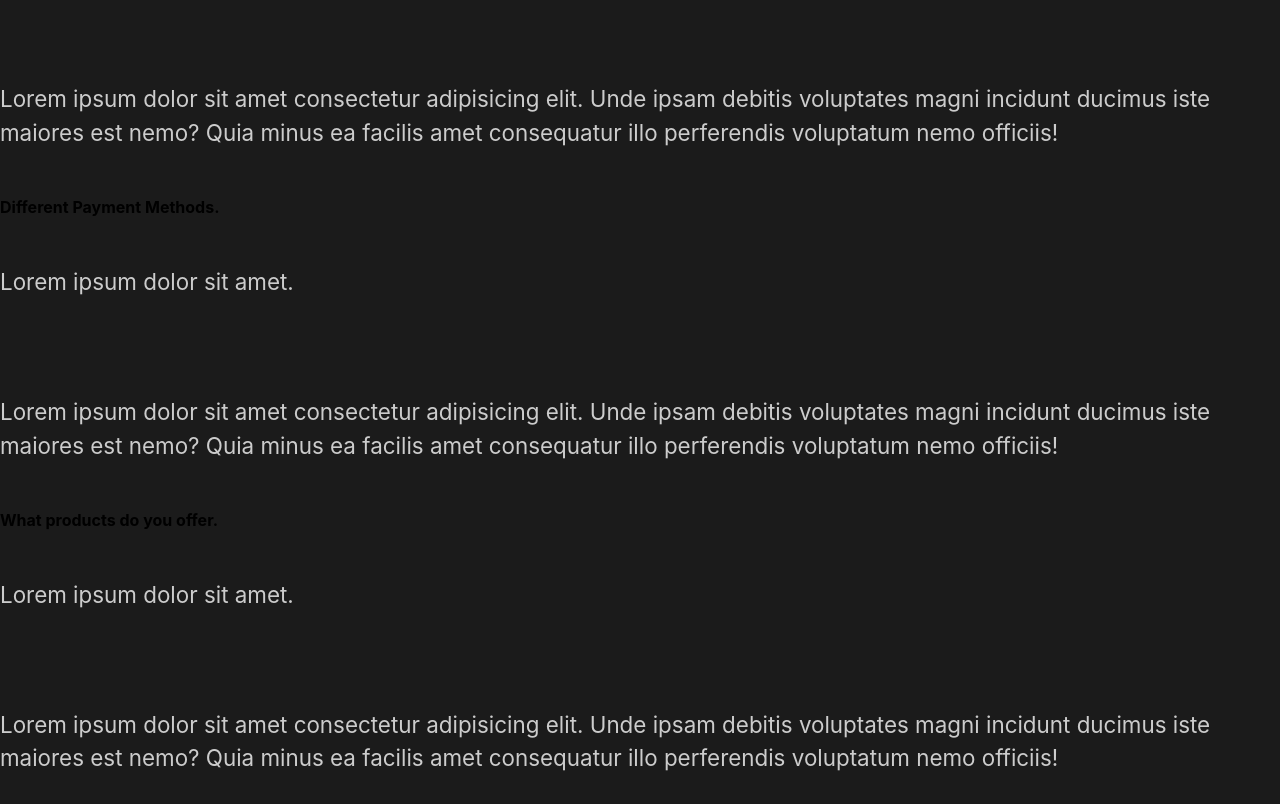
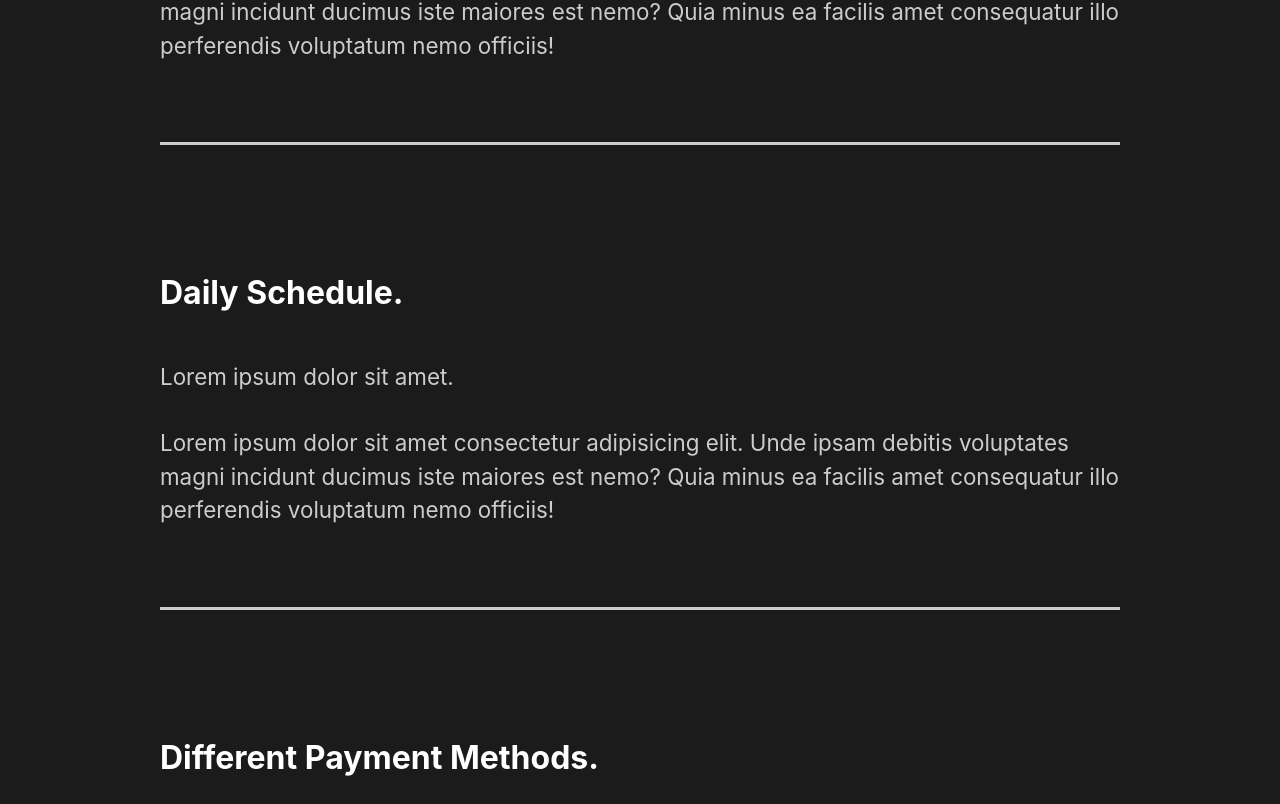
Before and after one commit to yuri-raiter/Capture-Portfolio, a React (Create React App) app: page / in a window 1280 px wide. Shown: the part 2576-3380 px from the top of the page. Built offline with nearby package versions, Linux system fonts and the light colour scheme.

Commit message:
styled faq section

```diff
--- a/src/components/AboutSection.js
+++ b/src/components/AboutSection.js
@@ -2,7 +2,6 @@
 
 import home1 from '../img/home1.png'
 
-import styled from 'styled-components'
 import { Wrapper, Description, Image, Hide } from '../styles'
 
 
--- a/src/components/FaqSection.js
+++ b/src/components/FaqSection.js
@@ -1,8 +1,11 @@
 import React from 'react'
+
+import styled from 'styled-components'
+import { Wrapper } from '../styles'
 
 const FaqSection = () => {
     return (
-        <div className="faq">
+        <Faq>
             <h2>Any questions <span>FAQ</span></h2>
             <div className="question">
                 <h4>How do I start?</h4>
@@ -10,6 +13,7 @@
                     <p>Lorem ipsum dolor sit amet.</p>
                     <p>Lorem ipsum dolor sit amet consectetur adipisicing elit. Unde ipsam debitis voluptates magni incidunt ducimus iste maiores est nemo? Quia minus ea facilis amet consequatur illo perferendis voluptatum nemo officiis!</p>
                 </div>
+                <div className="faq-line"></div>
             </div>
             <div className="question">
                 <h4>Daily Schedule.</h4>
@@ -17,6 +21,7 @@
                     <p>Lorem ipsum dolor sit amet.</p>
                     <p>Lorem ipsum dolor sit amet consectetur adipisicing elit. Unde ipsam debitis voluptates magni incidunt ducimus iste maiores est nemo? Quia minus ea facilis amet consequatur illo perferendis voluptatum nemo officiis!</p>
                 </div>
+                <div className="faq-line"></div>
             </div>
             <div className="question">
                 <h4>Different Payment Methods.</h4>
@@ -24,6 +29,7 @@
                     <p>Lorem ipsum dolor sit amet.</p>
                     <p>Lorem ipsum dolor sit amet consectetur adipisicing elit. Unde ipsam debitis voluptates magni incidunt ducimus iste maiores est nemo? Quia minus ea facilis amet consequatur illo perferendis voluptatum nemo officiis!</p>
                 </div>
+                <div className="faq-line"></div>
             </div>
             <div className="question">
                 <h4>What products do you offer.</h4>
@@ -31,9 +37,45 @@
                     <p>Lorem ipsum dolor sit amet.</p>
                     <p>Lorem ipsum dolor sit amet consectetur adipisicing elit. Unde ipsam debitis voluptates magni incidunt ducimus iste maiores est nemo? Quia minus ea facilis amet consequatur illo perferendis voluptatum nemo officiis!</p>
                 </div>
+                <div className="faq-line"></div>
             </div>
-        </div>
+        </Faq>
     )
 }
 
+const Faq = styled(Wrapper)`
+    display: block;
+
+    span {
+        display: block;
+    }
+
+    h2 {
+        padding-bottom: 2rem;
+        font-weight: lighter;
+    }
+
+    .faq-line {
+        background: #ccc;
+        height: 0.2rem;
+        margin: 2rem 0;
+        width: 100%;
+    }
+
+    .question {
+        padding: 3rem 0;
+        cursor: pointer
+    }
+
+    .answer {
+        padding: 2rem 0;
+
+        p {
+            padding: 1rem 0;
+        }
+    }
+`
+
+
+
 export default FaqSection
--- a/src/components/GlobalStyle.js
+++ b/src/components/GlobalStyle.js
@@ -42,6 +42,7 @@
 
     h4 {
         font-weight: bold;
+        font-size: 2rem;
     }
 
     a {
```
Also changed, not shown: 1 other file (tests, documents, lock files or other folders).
--
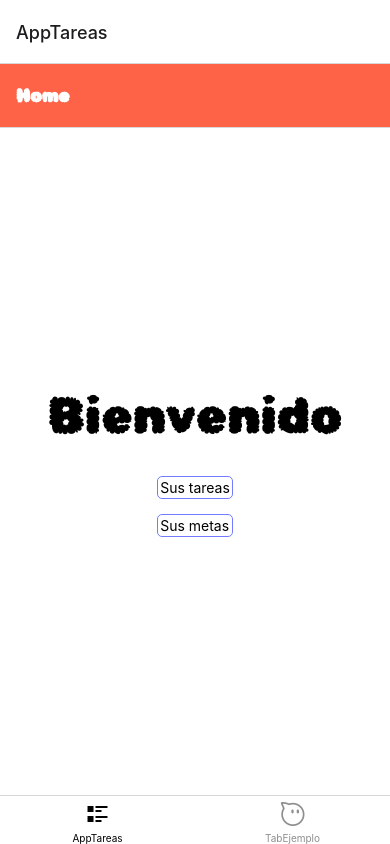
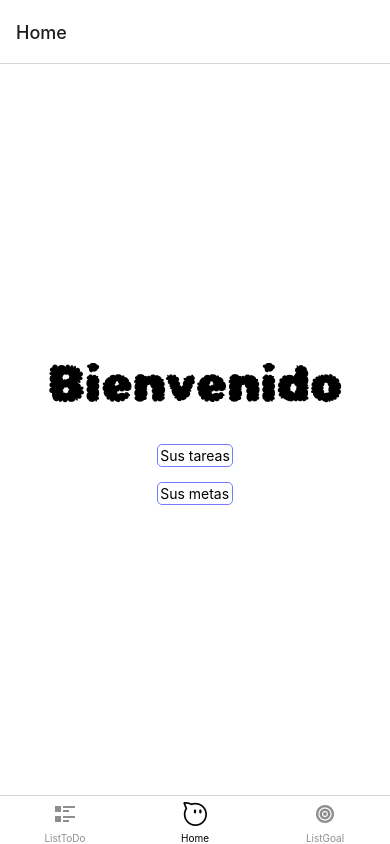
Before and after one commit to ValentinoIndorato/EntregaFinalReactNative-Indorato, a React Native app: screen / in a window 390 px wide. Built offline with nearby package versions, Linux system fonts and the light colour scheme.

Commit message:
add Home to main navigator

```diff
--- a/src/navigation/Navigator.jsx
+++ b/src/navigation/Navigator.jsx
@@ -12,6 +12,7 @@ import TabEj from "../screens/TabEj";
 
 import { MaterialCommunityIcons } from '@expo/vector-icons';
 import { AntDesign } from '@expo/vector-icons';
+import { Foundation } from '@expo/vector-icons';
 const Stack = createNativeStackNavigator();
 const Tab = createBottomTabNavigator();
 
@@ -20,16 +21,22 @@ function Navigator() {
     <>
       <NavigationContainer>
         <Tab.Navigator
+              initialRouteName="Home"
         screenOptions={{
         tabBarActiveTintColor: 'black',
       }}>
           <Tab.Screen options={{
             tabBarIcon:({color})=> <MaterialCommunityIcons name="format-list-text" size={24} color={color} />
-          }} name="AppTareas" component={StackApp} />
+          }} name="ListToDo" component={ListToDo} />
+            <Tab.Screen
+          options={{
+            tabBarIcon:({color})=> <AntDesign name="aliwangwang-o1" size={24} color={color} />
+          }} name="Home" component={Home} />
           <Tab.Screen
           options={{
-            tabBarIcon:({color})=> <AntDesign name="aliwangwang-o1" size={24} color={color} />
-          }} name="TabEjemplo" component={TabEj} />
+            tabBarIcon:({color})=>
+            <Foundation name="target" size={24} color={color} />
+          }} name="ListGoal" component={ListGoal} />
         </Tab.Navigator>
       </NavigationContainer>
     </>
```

» WORK ITEM: Every line in the listing that holds "size" belongs in the answer.

» ANSWER TO THE EXERCISE:
+        font-size: 2rem;
             tabBarIcon:({color})=> <MaterialCommunityIcons name="format-list-text" size={24} color={color} />
+            tabBarIcon:({color})=> <AntDesign name="aliwangwang-o1" size={24} color={color} />
-            tabBarIcon:({color})=> <AntDesign name="aliwangwang-o1" size={24} color={color} />
+            <Foundation name="target" size={24} color={color} />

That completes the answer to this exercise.